Lines below that include "private" are the answer; copy each one.

[Data records Boundary: Start]

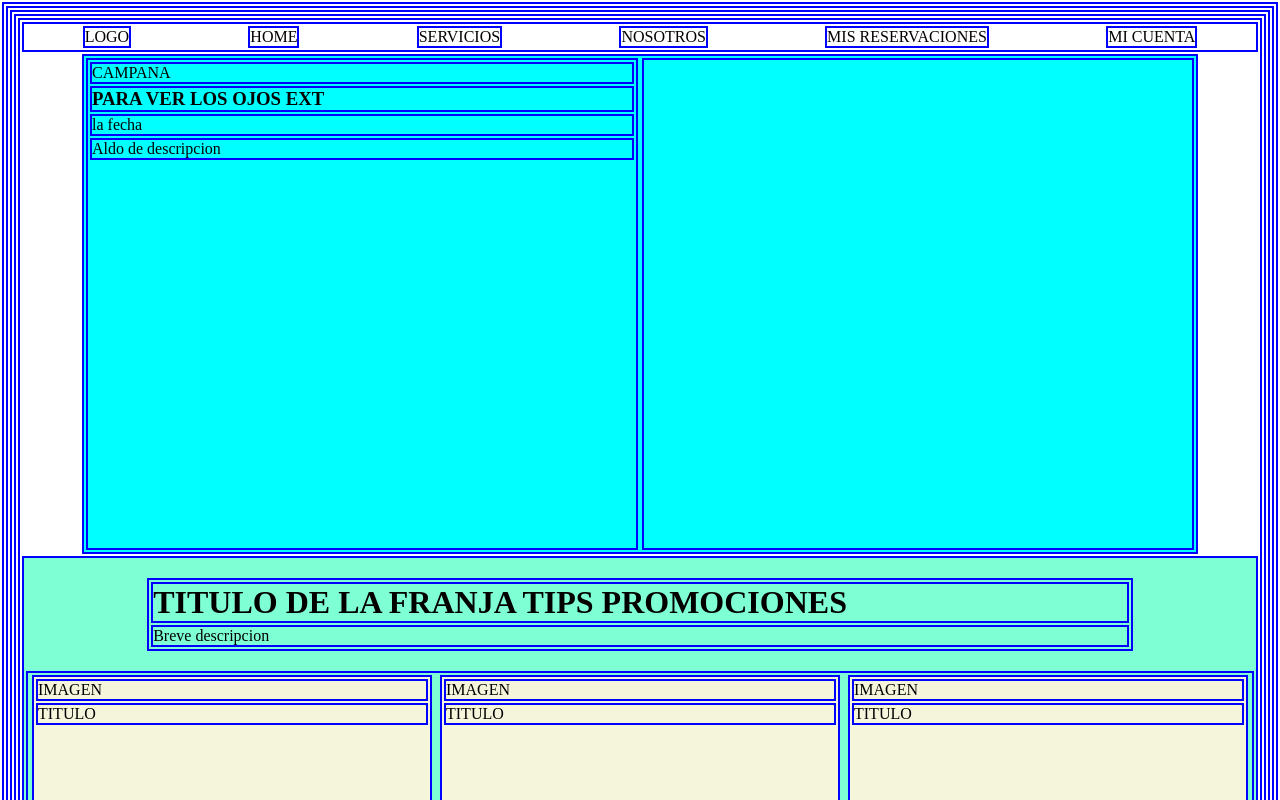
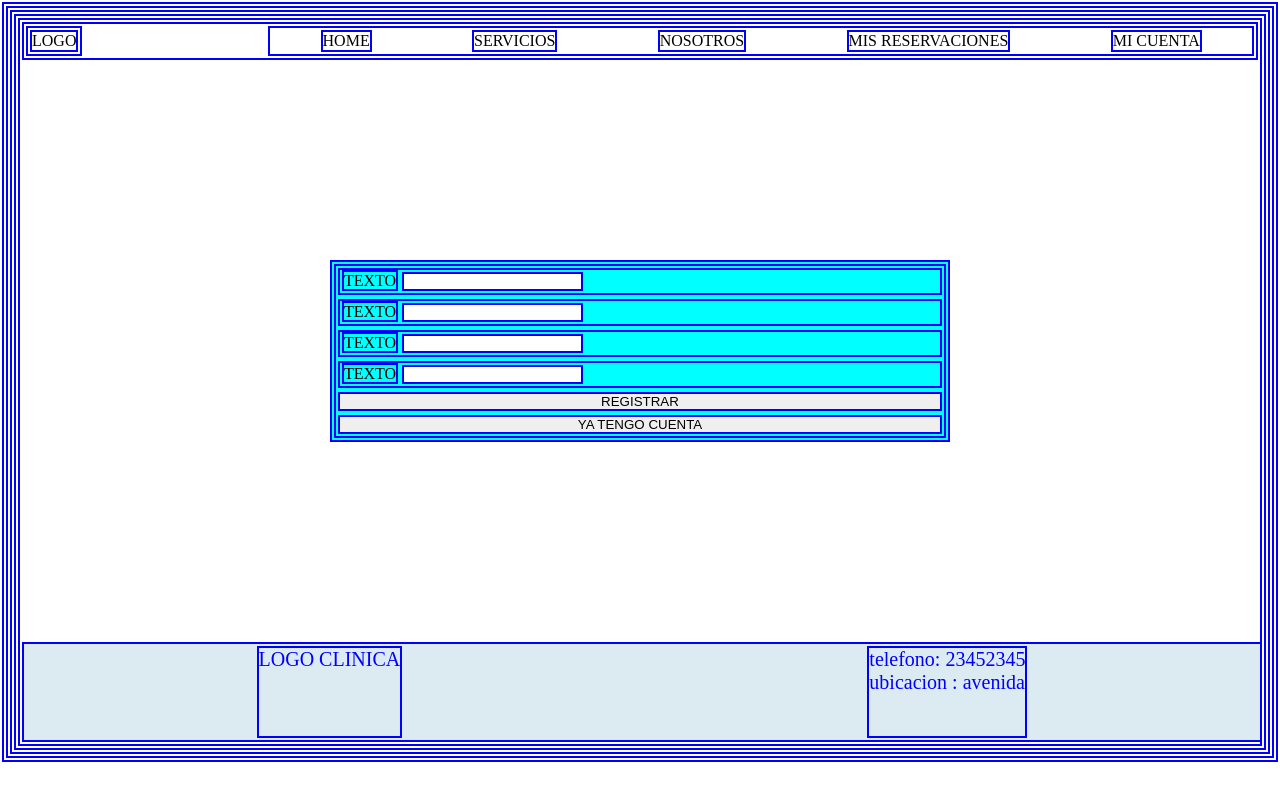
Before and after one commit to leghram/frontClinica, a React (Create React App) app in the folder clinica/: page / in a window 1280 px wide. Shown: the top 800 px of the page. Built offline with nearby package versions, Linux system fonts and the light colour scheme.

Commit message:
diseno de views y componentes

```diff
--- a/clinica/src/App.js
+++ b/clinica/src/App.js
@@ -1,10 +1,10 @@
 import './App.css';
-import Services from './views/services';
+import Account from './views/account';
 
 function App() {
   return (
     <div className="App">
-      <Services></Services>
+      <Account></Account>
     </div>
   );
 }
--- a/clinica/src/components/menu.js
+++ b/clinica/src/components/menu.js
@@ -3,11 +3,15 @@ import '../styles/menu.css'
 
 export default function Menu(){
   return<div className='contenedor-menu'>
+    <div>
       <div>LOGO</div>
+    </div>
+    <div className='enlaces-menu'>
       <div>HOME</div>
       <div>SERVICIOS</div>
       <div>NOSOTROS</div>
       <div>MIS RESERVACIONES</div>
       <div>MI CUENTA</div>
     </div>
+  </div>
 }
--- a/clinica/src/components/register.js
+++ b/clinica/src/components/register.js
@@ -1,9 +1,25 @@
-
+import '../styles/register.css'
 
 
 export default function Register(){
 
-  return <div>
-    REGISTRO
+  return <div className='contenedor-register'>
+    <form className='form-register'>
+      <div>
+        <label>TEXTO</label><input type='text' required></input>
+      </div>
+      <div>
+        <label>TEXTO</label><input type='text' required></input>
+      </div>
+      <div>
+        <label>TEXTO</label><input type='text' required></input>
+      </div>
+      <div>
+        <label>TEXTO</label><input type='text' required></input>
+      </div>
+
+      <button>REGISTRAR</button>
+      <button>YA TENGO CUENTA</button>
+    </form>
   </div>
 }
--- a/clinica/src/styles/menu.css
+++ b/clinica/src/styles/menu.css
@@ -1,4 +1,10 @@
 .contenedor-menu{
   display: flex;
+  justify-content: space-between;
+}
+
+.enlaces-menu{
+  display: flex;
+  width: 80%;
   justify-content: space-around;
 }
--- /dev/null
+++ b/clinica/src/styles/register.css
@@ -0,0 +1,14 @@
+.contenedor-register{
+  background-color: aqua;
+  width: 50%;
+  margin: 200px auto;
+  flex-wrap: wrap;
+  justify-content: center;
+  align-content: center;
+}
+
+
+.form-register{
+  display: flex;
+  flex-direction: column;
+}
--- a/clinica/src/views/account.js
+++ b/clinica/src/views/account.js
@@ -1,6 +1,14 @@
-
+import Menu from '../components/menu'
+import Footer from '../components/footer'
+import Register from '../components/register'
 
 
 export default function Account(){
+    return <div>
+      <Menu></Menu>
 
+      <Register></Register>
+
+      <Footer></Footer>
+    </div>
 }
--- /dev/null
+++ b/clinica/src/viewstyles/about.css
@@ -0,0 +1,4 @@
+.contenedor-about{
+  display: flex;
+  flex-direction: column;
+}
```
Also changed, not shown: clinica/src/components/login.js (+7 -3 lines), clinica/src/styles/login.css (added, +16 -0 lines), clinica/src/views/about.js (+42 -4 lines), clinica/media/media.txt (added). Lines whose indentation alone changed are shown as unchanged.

[Data records Boundary: End]
[Data records Boundary: Start]

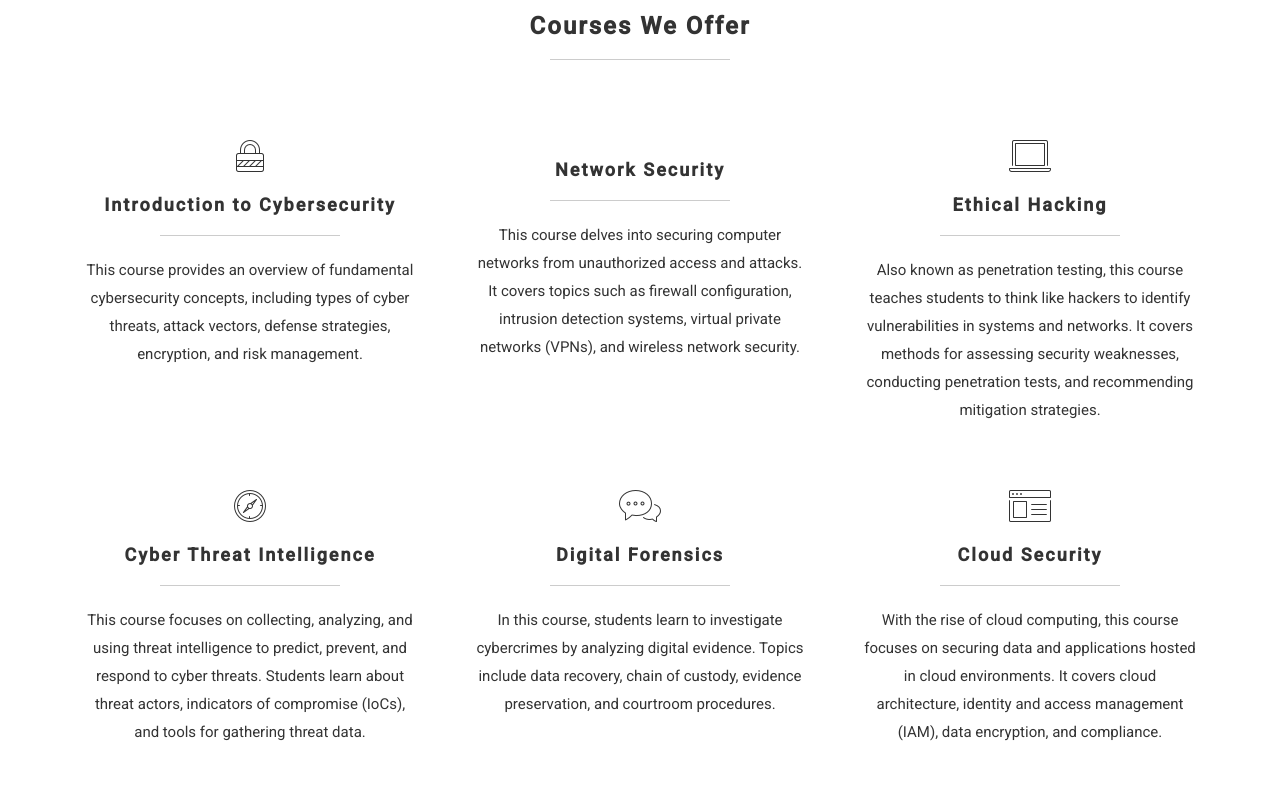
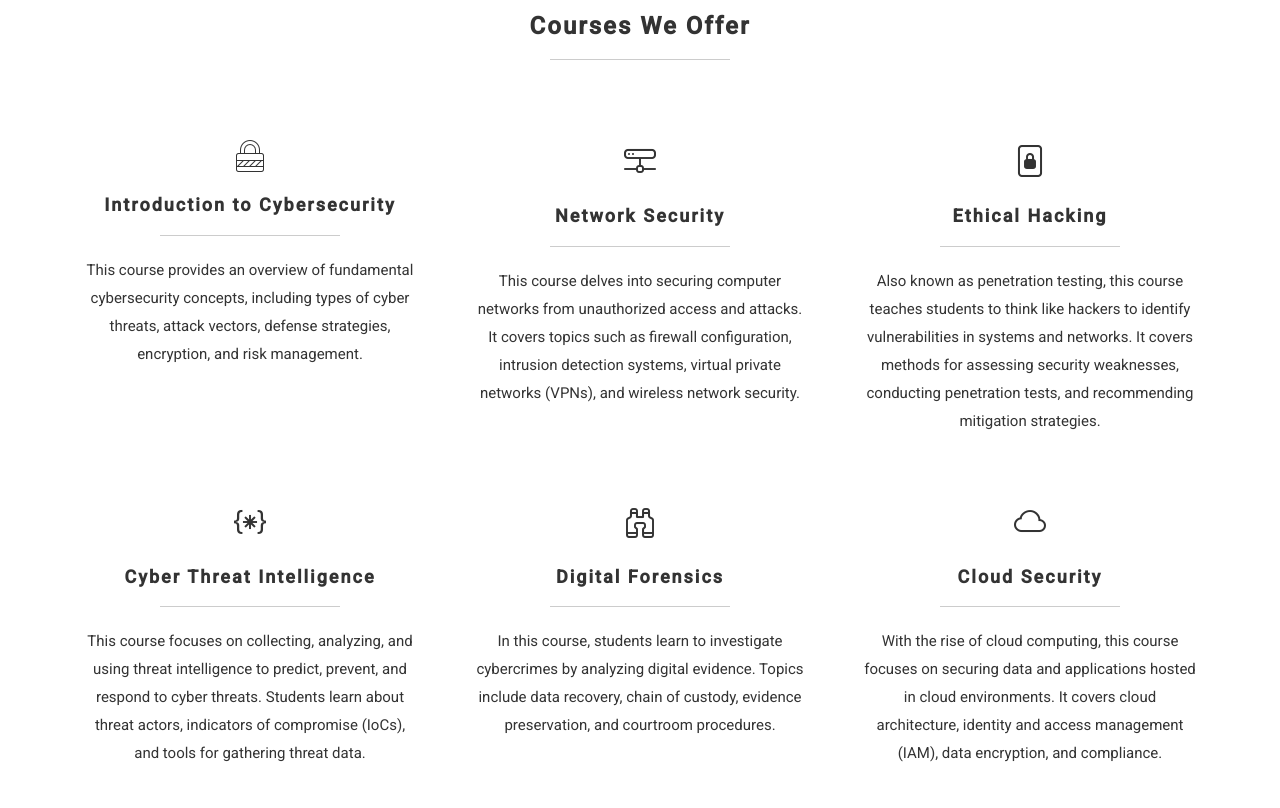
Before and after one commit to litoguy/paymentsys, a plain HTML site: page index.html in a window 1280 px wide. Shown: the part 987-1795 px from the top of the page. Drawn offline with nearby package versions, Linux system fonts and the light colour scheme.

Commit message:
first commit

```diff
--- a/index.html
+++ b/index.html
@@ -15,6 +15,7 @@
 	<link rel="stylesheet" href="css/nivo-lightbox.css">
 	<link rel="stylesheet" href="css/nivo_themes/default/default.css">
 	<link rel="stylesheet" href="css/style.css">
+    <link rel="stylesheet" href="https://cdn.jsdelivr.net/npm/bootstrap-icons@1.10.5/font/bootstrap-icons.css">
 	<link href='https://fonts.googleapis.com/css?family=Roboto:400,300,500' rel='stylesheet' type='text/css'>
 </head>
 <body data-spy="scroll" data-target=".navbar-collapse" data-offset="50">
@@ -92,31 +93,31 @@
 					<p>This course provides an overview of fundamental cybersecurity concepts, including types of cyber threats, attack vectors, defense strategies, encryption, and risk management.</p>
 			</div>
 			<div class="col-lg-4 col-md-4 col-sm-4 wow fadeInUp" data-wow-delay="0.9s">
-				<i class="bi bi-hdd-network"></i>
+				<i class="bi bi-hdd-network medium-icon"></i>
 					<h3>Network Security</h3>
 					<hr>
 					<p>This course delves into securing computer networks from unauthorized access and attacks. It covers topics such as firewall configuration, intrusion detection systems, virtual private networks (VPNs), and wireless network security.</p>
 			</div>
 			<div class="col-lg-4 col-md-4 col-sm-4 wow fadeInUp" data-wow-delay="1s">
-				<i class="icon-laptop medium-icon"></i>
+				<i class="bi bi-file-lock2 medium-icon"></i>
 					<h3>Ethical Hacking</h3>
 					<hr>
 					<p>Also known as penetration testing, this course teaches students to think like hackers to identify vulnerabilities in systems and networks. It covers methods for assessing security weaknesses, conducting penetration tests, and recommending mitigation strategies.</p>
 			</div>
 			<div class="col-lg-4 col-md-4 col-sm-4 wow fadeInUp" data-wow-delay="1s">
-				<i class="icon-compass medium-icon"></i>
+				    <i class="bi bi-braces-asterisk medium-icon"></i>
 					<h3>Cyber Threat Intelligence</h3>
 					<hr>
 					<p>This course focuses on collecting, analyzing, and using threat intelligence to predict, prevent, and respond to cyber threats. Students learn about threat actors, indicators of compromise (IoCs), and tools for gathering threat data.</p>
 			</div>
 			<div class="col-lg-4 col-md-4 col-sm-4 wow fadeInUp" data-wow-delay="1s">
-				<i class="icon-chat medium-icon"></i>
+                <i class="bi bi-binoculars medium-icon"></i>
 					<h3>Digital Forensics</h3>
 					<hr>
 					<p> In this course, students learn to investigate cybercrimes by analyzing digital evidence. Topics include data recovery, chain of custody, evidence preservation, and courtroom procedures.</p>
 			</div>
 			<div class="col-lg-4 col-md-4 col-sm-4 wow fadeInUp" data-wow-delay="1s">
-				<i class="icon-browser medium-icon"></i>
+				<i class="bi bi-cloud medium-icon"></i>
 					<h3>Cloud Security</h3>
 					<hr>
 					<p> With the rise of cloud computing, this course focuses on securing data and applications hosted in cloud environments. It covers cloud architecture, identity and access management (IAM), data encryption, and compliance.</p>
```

[Data records Boundary: End]
[Data records Boundary: Start]

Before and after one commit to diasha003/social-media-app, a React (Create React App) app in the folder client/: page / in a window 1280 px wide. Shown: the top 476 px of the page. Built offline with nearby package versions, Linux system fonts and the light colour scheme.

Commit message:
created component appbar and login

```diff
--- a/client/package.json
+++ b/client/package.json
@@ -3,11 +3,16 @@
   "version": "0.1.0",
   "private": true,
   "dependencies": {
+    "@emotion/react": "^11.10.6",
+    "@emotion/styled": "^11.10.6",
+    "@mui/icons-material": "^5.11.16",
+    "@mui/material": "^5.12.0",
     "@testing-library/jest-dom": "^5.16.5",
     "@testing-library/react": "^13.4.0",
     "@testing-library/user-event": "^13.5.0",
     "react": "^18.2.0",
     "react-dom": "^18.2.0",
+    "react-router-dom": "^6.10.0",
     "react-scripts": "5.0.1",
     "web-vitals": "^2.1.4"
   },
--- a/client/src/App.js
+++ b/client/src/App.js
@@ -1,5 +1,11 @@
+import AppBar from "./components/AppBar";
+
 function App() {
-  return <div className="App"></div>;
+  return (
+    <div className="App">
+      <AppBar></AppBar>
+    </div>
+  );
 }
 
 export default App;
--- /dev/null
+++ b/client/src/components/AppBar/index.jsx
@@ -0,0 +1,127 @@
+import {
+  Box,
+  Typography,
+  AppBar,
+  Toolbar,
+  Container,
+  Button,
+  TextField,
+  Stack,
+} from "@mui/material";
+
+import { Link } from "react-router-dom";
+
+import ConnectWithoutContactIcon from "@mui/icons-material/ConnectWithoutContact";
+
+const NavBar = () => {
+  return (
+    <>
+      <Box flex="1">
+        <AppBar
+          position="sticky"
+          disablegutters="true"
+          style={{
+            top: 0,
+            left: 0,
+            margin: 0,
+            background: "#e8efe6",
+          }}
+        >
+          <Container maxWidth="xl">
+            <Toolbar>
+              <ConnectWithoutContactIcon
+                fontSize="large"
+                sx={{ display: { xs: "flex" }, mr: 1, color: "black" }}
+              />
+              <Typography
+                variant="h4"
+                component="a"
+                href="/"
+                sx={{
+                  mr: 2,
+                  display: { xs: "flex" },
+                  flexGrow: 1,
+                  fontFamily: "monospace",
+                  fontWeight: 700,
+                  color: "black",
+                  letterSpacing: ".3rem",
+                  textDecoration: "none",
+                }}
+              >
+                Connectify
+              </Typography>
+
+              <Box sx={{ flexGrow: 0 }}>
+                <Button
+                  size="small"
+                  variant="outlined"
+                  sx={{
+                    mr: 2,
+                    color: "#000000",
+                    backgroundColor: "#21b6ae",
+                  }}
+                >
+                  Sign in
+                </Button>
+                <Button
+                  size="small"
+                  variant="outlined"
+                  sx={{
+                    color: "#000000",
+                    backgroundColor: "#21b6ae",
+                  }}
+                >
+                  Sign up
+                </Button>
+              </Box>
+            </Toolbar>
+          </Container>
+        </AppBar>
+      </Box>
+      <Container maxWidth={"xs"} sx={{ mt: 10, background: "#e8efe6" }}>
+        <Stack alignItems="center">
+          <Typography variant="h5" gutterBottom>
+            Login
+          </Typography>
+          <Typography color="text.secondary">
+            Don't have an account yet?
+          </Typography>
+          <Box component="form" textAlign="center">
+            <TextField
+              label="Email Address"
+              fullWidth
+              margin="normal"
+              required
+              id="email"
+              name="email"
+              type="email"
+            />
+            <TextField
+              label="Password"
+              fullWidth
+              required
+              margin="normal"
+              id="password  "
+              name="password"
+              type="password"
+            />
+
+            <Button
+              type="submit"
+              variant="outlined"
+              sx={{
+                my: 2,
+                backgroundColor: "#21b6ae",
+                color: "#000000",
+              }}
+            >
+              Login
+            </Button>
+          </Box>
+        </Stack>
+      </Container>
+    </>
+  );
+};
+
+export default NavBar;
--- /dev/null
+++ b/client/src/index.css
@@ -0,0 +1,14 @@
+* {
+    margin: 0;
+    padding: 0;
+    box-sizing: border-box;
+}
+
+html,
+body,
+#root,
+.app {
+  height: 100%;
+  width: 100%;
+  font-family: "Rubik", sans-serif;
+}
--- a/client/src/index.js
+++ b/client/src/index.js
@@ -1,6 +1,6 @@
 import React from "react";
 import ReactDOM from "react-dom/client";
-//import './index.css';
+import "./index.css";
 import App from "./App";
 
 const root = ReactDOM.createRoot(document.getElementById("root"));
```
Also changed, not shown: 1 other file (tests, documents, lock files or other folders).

[Data records Boundary: End]

● **Completed task**
 					<p>This course delves into securing computer networks from unauthorized access and attacks. It covers topics such as firewall configuration, intrusion detection systems, virtual private networks (VPNs), and wireless network security.</p>
   "private": true,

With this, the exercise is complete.